#### Supplied information
______________________________

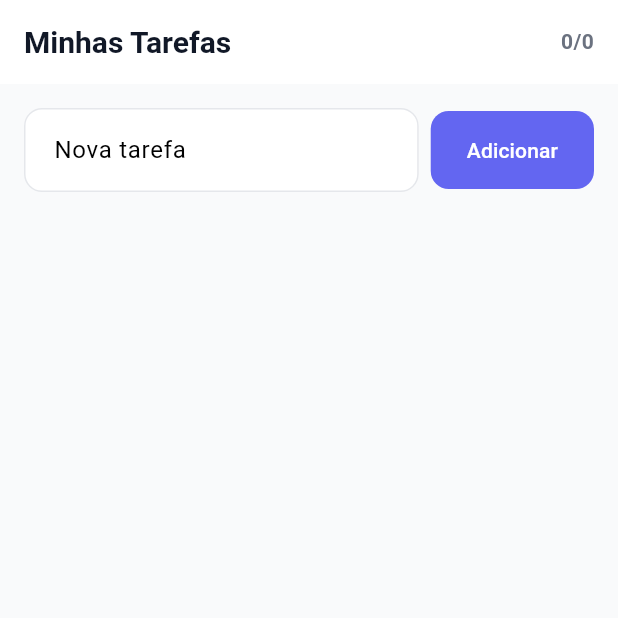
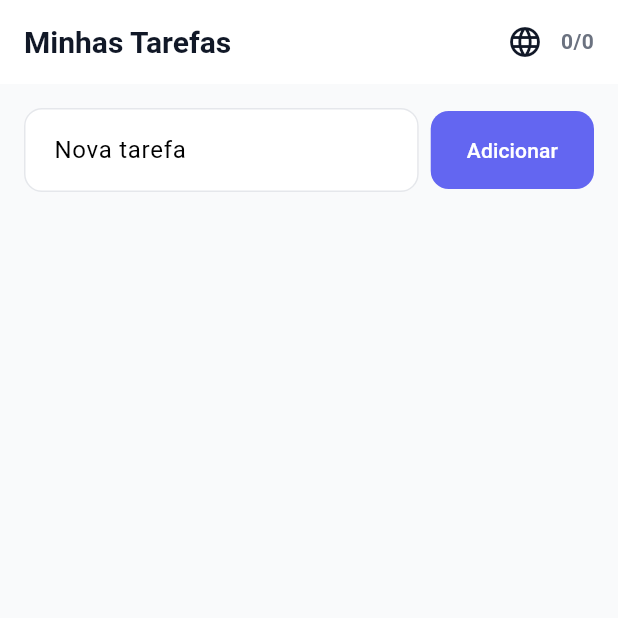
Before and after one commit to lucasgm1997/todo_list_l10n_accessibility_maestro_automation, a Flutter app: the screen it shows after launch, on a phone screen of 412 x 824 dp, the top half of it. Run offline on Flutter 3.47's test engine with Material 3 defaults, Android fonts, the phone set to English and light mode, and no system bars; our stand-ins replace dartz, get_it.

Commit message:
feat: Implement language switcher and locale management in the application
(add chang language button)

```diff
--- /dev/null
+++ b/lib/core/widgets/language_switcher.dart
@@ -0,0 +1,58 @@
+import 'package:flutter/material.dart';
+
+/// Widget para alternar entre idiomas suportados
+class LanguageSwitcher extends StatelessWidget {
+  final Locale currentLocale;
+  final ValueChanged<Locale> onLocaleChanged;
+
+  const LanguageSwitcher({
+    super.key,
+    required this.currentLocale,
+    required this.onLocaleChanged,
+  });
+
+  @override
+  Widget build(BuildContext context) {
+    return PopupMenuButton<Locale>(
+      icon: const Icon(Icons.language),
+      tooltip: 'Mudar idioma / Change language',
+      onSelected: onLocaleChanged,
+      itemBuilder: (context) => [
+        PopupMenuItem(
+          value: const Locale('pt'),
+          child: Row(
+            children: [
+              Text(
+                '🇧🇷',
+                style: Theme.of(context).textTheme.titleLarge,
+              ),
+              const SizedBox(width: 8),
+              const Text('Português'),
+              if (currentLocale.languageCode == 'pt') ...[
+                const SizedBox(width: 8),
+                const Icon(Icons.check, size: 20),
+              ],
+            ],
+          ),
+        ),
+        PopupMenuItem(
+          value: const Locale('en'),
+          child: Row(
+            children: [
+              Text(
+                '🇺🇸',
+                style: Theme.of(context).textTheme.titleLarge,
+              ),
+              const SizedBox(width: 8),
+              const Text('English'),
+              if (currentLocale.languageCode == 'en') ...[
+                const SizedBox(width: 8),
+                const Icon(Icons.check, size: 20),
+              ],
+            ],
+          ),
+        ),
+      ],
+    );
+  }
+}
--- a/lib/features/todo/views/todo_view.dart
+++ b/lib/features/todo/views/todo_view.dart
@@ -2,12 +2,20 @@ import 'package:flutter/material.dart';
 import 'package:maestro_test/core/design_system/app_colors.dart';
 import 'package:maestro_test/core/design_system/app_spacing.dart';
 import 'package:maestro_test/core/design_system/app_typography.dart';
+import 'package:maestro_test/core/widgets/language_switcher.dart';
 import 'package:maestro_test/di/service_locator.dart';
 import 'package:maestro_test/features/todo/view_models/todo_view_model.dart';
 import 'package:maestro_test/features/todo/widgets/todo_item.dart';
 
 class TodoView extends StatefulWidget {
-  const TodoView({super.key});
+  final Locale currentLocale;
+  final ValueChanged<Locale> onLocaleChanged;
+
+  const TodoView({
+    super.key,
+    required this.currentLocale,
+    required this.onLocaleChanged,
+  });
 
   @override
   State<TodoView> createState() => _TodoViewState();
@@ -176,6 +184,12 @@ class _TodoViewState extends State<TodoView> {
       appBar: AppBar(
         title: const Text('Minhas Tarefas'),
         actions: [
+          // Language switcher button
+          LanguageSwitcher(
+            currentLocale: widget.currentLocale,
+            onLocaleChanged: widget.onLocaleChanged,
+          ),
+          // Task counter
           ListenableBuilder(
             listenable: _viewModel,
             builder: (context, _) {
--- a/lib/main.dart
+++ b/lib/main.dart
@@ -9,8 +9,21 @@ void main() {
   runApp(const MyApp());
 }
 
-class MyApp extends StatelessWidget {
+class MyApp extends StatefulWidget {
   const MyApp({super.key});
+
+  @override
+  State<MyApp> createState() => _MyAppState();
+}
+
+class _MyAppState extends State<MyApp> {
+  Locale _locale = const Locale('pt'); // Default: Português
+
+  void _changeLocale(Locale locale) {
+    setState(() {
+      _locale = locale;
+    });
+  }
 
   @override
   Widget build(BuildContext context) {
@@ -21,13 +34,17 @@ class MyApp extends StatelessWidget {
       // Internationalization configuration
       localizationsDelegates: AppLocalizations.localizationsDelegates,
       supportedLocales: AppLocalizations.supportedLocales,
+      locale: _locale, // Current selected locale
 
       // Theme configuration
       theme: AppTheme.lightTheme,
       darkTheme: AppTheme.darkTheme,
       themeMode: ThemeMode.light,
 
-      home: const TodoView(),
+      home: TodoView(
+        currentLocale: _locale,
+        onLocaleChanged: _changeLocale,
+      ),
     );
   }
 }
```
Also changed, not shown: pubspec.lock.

______________________________

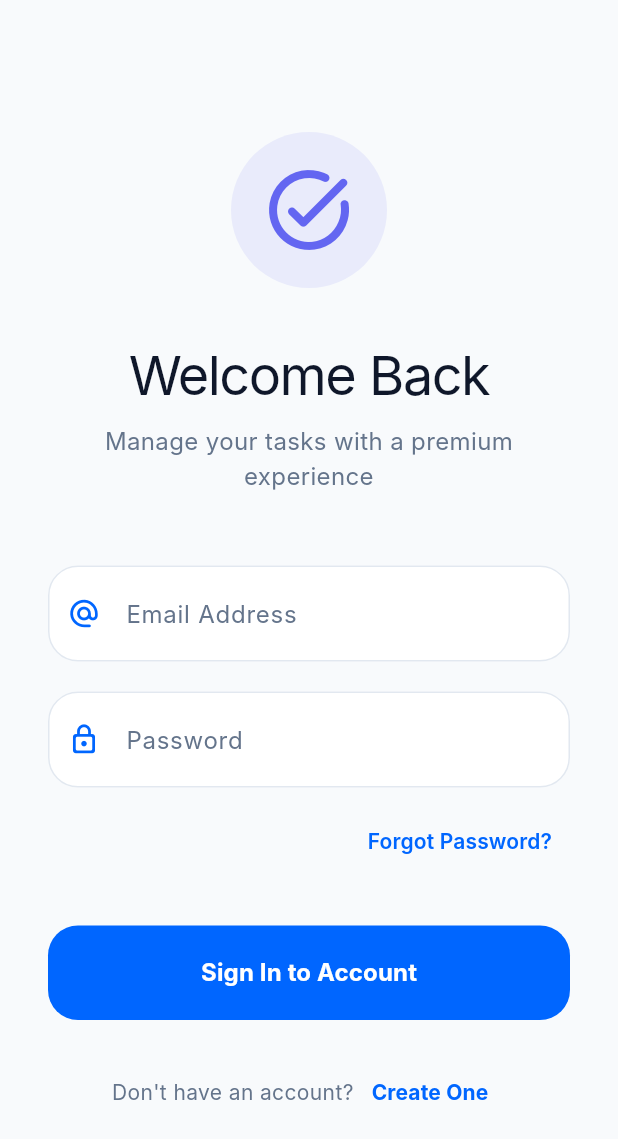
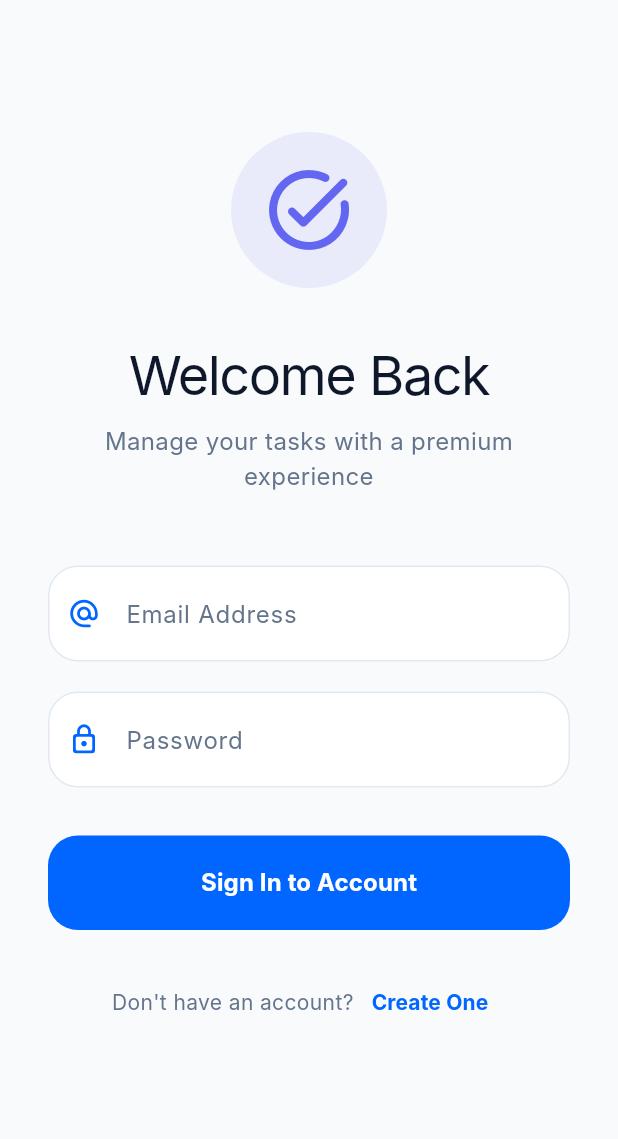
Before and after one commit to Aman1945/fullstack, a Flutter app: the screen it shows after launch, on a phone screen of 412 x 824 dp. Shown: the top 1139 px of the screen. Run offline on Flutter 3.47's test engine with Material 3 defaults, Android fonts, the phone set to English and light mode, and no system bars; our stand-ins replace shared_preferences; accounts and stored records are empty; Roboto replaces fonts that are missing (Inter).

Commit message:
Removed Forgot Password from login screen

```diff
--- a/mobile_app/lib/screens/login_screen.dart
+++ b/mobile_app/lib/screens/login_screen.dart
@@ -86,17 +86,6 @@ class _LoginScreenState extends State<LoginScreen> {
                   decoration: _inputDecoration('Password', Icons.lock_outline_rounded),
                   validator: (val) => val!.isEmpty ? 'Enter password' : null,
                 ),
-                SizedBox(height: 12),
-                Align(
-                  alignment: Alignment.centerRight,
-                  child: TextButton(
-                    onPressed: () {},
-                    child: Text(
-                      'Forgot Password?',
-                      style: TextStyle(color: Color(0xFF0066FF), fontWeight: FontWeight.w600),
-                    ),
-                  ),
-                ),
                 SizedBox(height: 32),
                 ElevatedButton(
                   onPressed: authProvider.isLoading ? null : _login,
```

______________________________

#### Task goal
Only the lines holding "currentLocale" are wanted, so copy each of them from the material.

#### Response below
+  final Locale currentLocale;
+    required this.currentLocale,
+              if (currentLocale.languageCode == 'pt') ...[
+              if (currentLocale.languageCode == 'en') ...[
+  final Locale currentLocale;
+    required this.currentLocale,
+            currentLocale: widget.currentLocale,
+        currentLocale: _locale,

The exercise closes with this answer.